• What is being asked
Pick each line containing "opacity" out of the records.

• Records for the exercise
##############################
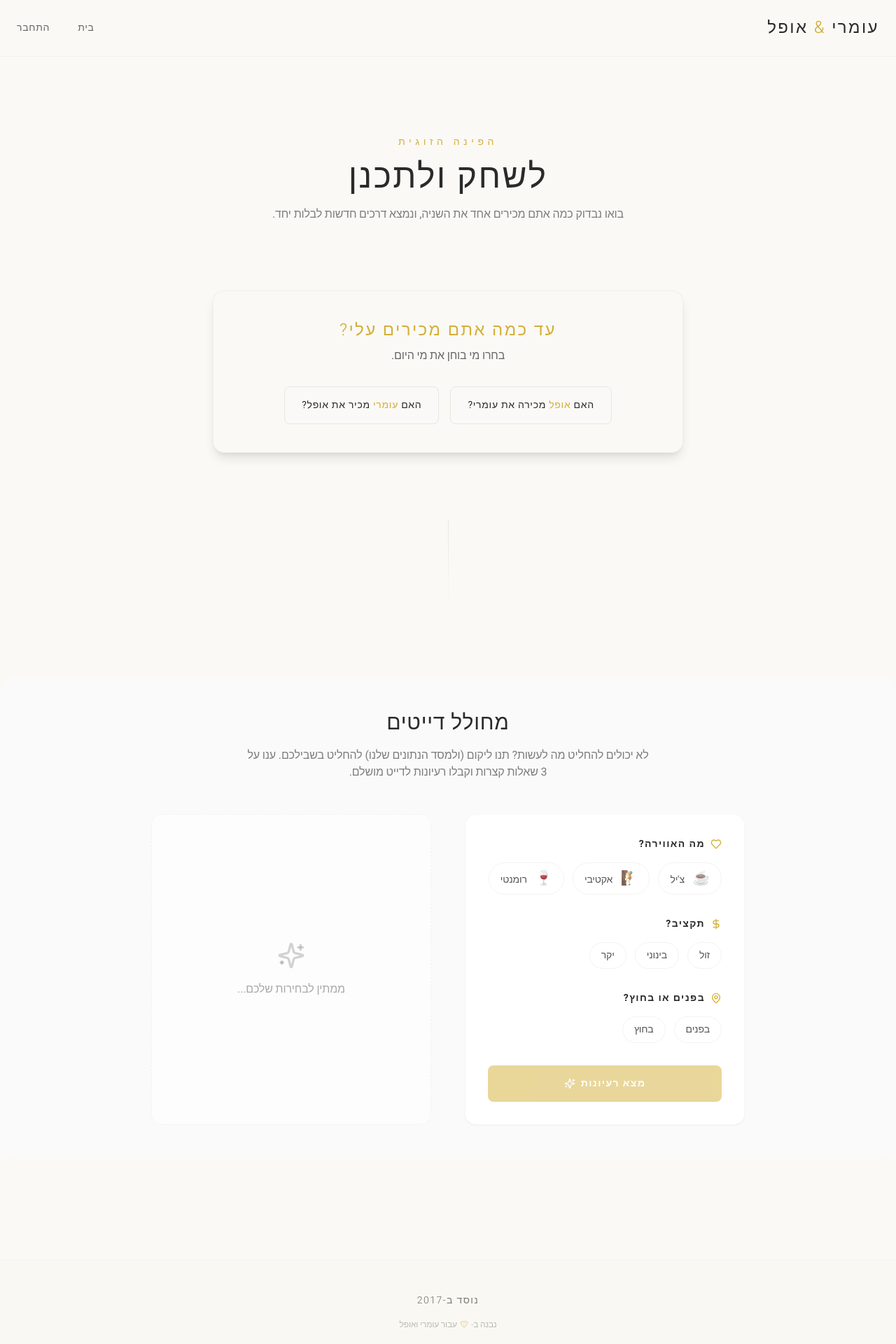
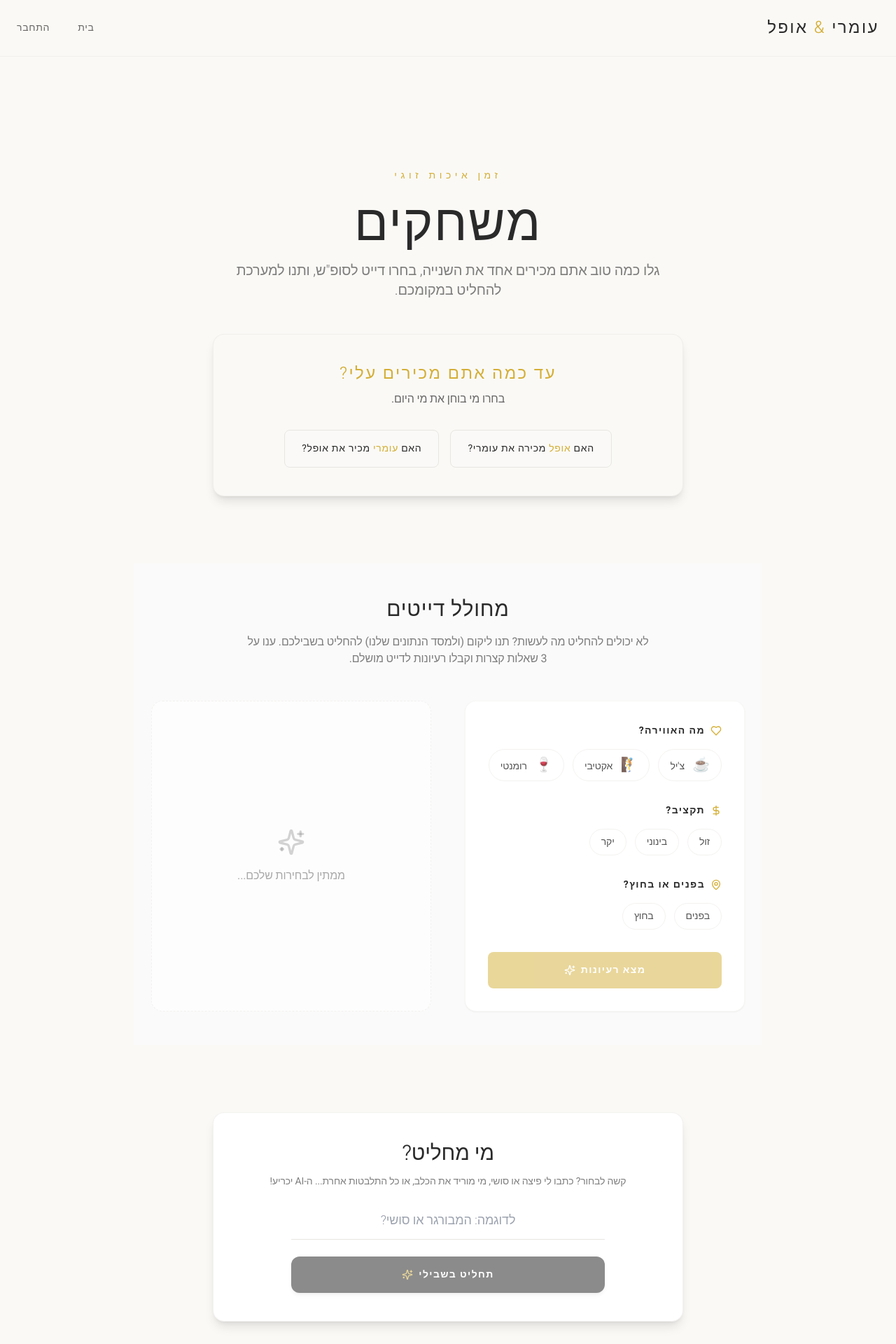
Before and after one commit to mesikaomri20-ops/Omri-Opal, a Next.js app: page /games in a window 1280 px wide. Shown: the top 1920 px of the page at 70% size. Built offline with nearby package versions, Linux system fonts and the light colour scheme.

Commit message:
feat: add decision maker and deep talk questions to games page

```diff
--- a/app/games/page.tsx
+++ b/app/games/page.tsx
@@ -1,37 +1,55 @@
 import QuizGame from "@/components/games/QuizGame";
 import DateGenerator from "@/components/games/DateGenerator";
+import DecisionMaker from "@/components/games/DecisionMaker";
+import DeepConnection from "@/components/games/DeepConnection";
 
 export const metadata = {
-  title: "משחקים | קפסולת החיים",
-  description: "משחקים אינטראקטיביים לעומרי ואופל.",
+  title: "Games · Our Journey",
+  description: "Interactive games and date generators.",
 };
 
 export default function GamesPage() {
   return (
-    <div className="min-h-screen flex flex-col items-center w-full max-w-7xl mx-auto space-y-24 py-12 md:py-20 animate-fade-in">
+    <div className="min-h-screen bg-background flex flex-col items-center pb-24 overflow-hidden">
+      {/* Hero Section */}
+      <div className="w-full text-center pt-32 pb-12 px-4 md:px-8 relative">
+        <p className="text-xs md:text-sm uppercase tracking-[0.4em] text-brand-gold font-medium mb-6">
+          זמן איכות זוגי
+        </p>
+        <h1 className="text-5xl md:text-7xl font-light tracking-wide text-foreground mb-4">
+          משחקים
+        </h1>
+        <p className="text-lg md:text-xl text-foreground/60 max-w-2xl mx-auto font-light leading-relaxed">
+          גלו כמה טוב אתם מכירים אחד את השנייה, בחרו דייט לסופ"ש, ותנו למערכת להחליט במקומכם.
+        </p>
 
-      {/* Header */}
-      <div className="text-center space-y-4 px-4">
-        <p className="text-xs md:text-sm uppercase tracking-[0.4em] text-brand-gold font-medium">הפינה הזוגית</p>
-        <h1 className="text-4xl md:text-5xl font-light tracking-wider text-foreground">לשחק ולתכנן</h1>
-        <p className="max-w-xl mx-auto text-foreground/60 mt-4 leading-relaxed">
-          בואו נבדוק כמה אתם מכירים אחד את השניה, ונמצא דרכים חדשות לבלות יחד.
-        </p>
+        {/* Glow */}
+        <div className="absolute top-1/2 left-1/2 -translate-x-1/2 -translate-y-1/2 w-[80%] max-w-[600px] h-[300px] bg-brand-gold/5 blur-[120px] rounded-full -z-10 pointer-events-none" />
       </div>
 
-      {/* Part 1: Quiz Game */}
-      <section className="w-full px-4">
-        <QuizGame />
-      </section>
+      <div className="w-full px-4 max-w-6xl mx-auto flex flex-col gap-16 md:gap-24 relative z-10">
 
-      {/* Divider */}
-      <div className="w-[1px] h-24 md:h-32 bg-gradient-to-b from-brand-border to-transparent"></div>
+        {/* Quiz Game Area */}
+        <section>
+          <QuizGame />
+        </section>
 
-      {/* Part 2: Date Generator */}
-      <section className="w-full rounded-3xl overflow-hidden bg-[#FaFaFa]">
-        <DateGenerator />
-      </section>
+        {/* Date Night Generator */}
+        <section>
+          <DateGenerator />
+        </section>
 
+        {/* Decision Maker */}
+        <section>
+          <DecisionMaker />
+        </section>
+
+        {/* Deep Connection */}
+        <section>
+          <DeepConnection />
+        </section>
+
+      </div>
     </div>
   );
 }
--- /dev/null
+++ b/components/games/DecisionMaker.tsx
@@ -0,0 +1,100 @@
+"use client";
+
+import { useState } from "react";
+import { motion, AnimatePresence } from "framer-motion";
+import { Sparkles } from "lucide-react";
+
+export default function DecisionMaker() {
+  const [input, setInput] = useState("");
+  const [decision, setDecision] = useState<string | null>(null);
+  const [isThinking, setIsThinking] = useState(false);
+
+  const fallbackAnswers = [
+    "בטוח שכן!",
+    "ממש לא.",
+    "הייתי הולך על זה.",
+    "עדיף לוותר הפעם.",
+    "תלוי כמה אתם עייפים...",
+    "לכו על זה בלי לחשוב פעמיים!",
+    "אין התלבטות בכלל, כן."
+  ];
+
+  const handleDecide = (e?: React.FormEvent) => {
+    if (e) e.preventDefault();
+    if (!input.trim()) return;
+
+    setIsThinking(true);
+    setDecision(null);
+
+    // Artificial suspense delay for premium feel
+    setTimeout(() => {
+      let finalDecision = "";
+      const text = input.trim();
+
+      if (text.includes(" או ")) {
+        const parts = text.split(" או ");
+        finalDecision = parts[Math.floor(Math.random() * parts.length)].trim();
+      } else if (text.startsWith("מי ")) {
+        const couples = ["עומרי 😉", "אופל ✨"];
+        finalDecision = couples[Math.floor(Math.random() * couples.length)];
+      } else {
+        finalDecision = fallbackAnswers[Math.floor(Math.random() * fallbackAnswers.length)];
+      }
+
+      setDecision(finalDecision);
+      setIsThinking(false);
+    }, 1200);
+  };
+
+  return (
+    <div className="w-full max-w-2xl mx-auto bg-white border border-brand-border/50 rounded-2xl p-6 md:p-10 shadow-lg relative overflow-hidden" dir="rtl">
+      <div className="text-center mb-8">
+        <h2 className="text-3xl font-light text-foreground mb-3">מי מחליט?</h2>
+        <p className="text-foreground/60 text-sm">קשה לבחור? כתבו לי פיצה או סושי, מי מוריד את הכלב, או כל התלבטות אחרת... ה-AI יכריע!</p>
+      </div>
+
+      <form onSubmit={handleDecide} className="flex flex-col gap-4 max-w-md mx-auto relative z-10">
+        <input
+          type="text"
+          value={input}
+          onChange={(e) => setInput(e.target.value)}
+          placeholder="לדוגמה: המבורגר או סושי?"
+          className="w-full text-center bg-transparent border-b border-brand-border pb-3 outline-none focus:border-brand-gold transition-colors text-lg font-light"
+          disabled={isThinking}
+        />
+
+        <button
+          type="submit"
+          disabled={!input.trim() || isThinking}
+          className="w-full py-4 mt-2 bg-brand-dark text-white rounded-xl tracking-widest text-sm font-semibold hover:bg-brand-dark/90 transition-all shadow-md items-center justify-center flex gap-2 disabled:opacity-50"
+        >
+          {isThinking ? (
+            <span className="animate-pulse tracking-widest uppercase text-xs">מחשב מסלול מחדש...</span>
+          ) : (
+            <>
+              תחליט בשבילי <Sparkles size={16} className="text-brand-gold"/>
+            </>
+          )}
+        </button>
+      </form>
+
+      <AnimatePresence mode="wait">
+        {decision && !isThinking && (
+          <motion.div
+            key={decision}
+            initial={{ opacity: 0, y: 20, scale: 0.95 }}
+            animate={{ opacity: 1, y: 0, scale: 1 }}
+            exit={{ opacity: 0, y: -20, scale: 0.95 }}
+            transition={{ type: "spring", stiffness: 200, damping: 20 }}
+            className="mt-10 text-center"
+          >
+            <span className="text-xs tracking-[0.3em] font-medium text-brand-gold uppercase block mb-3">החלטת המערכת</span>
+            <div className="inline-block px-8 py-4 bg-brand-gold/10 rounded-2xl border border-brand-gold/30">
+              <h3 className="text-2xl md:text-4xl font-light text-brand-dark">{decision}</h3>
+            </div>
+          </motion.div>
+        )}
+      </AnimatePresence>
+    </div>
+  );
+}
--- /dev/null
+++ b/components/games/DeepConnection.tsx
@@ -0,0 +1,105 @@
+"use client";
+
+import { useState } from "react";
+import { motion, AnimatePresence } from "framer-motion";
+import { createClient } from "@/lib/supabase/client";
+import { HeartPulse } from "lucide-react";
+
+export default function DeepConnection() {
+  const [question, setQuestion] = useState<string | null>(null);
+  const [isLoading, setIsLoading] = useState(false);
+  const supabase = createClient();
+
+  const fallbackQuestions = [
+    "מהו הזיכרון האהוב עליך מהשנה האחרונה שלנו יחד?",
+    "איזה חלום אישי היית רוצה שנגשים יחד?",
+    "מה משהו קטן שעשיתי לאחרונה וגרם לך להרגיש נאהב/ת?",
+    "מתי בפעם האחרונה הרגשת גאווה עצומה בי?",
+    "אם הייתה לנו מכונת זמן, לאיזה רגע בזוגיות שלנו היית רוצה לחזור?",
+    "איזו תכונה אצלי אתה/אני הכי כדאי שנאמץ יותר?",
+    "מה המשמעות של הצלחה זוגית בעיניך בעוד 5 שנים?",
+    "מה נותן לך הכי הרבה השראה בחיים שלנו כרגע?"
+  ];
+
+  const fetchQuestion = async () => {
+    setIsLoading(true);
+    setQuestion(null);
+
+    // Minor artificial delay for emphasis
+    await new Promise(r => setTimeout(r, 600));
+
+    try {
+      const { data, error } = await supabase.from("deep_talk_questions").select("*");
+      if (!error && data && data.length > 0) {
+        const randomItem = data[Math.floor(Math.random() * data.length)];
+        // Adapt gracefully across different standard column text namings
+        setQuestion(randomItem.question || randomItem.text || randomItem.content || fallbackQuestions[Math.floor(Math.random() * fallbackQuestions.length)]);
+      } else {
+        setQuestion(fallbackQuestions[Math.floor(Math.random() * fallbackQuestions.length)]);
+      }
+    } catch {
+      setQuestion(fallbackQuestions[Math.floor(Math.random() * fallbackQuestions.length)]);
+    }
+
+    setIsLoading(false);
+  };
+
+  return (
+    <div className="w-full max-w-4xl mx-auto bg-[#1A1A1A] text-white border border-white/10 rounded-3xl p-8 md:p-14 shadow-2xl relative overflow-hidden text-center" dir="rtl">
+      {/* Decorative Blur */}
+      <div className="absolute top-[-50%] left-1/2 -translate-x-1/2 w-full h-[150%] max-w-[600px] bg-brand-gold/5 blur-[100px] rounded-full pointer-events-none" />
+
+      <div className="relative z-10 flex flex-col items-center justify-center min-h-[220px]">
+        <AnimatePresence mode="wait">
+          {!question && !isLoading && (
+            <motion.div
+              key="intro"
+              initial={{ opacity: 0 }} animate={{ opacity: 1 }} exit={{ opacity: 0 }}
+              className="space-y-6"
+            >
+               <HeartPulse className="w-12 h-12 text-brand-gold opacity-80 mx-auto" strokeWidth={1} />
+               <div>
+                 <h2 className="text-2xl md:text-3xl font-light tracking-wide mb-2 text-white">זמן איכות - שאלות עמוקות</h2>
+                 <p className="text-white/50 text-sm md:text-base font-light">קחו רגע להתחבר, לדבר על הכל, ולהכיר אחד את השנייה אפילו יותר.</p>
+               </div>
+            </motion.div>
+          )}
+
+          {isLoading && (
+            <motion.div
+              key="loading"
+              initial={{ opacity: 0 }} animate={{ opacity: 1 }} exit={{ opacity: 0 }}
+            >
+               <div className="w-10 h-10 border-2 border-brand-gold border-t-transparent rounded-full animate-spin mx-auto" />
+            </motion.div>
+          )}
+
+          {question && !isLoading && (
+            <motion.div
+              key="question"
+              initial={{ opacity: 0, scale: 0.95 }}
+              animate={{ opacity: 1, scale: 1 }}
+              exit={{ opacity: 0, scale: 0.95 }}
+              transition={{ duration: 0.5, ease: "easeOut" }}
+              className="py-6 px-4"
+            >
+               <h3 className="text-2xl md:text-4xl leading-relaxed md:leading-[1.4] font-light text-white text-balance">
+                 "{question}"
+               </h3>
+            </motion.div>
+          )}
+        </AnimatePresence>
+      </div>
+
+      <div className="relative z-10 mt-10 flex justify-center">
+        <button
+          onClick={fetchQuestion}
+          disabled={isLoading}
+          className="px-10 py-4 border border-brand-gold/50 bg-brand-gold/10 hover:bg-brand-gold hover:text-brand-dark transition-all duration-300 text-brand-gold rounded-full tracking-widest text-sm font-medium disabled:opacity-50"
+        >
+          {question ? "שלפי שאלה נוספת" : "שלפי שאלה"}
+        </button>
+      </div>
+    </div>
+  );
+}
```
##############################
• The completed task
+          className="w-full py-4 mt-2 bg-brand-dark text-white rounded-xl tracking-widest text-sm font-semibold hover:bg-brand-dark/90 transition-all shadow-md items-center justify-center flex gap-2 disabled:opacity-50"
+            initial={{ opacity: 0, y: 20, scale: 0.95 }}
+            animate={{ opacity: 1, y: 0, scale: 1 }}
+            exit={{ opacity: 0, y: -20, scale: 0.95 }}
+              initial={{ opacity: 0 }} animate={{ opacity: 1 }} exit={{ opacity: 0 }}
+               <HeartPulse className="w-12 h-12 text-brand-gold opacity-80 mx-auto" strokeWidth={1} />
+              initial={{ opacity: 0 }} animate={{ opacity: 1 }} exit={{ opacity: 0 }}
+              initial={{ opacity: 0, scale: 0.95 }}
+              animate={{ opacity: 1, scale: 1 }}
+              exit={{ opacity: 0, scale: 0.95 }}
+          className="px-10 py-4 border border-brand-gold/50 bg-brand-gold/10 hover:bg-brand-gold hover:text-brand-dark transition-all duration-300 text-brand-gold rounded-full tracking-widest text-sm font-medium disabled:opacity-50"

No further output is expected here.